But like many Democratic Senate candidates, Fitz-Gerald`s campaign also has funneled money back to her party`s committees -- $50,000 in her case. Sen. Ron Tupa, D-Boulder, donated $10,000 of his campaign funds to the Senate campaign fund late last month, for instance. Boulder`s Jack Pommer, running for House District 11, gave $20,000 this week to the State Democratic House Campaign Fund, while Rep. Tom Plant of Nederland gave $1,500 and Rep. Alice Madden of Boulder gave $1,000.
Unions, which don`t typically support Republican candidates, and a few corporations also are participating in the Democratic system. The Democratic Legislative Campaign Committee raised about $125,000 earlier this year, then donated the money in $25,000 sums to five other committees. Those committees, in turn, are taking that money and other contributions and turning it over to the state party or the Senate fund.

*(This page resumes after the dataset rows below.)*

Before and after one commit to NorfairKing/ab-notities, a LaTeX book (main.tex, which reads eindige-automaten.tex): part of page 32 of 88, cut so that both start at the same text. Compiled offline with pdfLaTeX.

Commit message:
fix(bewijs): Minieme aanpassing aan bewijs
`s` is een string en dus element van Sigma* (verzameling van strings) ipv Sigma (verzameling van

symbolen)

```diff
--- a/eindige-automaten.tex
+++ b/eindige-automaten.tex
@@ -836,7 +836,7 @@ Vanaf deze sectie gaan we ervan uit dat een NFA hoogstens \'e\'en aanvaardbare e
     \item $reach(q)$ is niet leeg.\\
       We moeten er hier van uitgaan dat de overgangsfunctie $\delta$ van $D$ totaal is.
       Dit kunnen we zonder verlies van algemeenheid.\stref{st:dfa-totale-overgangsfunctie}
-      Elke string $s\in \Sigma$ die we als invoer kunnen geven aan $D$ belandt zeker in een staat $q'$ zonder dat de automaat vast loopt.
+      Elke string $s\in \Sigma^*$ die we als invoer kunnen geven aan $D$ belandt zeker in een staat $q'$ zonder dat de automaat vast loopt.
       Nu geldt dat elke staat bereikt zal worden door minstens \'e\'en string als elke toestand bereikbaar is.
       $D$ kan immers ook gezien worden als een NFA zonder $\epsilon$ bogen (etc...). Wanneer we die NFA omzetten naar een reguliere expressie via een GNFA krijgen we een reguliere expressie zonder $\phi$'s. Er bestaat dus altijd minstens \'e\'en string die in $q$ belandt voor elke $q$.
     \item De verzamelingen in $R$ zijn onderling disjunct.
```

Just this week, more than $100,000 poured into four Democratic committees from non-candidates.
"Clearly they`ve been set up just to take money ... and to redirect it," Maysmith said.
As for Polis, he`d be content if all the Democratic Party committees he`s donated to went away. He said he supports Amendment 27 in addition to his Amendment 30, which would allow voters to register at the polls.
"I support any reform that helps break the stranglehold that special interests have on our politics," Polis said.
Contact Sandra Fish at (303) 473-1356 or firstname.lastname@example.org.